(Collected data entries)
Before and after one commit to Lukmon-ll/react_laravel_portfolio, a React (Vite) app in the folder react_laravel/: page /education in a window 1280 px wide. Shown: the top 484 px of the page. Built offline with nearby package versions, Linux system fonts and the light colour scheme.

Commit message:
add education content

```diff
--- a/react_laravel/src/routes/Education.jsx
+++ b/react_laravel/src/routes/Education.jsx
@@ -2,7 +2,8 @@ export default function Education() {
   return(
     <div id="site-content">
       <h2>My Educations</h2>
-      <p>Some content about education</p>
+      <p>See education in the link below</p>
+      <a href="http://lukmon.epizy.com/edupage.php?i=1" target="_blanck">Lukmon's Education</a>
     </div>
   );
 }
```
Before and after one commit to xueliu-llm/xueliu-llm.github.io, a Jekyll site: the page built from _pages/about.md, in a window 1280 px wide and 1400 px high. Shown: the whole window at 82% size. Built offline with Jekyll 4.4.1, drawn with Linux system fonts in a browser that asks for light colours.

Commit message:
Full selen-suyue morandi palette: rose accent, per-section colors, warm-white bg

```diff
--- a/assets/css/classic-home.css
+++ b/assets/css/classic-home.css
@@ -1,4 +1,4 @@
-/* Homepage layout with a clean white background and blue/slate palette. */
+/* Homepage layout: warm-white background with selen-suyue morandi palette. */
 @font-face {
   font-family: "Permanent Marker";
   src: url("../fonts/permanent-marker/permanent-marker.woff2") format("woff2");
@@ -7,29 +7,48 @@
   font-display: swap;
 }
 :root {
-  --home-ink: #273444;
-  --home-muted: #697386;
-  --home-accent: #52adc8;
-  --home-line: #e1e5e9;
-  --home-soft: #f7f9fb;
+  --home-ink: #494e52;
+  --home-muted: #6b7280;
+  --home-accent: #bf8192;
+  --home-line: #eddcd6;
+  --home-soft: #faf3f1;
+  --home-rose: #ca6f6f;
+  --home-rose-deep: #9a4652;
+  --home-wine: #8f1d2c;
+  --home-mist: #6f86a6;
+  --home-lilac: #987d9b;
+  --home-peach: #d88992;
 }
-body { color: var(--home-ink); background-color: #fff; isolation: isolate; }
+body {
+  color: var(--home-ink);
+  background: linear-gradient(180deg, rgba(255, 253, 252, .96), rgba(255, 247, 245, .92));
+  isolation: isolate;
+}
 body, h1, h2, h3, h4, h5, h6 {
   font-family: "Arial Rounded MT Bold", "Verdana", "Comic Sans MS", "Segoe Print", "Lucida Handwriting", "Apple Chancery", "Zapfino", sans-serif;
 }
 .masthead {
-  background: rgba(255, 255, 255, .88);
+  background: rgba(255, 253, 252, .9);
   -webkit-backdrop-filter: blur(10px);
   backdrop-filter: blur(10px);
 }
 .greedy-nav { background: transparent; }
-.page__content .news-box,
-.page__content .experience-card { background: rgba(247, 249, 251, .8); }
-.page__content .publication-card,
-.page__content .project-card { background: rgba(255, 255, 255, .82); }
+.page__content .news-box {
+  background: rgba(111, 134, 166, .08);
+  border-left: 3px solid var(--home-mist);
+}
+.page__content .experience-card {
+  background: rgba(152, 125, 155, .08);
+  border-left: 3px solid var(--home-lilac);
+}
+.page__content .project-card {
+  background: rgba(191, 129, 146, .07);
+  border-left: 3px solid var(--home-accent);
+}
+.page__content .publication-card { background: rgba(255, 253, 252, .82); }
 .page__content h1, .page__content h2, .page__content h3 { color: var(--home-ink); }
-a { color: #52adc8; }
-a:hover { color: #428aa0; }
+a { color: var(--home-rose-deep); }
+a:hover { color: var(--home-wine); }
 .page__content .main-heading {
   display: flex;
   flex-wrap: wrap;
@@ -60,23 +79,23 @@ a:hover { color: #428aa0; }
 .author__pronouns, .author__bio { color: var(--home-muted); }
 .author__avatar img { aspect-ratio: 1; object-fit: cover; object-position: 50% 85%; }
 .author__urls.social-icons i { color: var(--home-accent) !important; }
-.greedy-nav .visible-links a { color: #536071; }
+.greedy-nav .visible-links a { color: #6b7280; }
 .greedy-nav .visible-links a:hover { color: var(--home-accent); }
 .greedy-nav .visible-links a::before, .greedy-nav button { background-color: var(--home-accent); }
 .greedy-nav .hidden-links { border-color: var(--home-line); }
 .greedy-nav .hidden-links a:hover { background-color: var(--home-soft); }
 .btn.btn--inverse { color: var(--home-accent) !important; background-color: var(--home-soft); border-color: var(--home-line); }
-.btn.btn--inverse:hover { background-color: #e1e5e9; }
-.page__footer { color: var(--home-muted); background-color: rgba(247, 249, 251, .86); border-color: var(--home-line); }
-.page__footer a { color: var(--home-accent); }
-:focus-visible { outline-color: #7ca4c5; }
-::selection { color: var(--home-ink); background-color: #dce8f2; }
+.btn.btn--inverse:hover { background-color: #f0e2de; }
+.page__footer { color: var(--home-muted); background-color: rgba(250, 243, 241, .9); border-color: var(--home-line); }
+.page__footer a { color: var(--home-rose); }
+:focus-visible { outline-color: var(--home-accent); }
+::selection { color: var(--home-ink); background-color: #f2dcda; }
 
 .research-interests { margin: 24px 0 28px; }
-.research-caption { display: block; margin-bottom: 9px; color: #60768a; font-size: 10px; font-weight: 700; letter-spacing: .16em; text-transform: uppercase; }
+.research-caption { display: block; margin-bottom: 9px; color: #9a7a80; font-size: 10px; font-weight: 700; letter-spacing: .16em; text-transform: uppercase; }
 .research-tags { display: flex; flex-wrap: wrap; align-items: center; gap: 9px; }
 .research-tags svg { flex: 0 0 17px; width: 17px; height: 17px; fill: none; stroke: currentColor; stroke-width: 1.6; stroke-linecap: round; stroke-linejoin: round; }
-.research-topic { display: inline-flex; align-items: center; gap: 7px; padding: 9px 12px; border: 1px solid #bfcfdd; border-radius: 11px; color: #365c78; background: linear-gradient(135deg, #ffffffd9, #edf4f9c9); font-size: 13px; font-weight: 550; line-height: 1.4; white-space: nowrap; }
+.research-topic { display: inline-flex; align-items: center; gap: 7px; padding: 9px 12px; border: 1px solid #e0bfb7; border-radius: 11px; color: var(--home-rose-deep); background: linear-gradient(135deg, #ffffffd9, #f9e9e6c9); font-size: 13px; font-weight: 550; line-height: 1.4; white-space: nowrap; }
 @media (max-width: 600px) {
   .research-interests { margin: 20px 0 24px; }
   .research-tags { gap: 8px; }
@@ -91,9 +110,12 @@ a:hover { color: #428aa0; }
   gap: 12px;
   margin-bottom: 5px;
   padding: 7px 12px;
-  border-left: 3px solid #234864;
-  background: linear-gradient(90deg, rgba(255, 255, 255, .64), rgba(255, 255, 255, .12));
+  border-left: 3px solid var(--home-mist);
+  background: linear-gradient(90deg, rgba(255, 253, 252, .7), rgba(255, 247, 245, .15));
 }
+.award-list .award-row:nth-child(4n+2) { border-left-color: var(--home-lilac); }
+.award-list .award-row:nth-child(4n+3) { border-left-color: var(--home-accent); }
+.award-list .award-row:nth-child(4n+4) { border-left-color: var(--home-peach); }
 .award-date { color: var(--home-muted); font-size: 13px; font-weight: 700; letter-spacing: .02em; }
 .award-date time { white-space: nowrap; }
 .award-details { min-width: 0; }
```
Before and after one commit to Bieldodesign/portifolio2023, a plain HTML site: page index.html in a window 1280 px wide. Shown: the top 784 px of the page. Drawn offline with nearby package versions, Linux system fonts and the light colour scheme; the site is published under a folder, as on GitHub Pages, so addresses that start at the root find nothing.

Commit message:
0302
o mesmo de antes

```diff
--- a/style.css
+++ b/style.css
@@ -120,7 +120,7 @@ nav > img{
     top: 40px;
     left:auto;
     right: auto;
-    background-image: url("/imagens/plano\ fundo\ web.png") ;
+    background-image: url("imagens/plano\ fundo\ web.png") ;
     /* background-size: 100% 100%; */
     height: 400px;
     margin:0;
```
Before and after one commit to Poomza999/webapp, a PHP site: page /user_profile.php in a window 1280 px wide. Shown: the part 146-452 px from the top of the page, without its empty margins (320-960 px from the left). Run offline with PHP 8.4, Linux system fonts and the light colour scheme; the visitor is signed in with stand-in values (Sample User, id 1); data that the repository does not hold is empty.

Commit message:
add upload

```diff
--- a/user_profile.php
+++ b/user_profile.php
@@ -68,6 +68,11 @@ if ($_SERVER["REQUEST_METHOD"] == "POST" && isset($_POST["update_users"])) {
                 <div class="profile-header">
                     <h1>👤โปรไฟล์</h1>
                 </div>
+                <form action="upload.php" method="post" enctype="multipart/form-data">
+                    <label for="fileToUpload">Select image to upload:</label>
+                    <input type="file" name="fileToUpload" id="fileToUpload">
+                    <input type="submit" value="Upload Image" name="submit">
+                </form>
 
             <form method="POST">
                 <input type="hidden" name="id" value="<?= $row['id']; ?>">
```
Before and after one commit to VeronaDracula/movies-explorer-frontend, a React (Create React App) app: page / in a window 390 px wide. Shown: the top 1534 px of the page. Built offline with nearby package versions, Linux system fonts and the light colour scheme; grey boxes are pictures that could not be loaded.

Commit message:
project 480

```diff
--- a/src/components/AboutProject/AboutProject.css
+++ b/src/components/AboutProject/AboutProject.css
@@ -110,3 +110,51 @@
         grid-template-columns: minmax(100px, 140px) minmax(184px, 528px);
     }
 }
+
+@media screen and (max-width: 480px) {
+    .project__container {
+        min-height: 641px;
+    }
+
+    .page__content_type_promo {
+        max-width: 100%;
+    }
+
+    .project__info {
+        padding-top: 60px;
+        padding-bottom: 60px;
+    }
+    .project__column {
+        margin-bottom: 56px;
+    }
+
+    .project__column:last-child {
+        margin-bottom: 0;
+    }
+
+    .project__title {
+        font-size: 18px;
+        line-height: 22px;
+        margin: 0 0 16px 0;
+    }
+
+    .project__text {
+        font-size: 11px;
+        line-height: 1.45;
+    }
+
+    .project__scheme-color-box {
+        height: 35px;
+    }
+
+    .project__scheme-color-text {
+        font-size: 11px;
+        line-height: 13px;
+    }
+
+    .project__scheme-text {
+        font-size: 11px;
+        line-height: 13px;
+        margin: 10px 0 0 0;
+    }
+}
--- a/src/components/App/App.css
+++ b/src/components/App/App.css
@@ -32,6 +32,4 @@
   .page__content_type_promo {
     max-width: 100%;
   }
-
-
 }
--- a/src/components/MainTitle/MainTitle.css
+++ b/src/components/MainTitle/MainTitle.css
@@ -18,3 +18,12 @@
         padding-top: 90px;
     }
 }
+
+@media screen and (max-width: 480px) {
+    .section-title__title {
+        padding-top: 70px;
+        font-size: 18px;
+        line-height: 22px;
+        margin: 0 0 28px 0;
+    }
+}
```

▶ [Exercise description] Return every line holding the word "experience" from the records.

▶ [Response]
-.page__content .experience-card { background: rgba(247, 249, 251, .8); }
+.page__content .experience-card {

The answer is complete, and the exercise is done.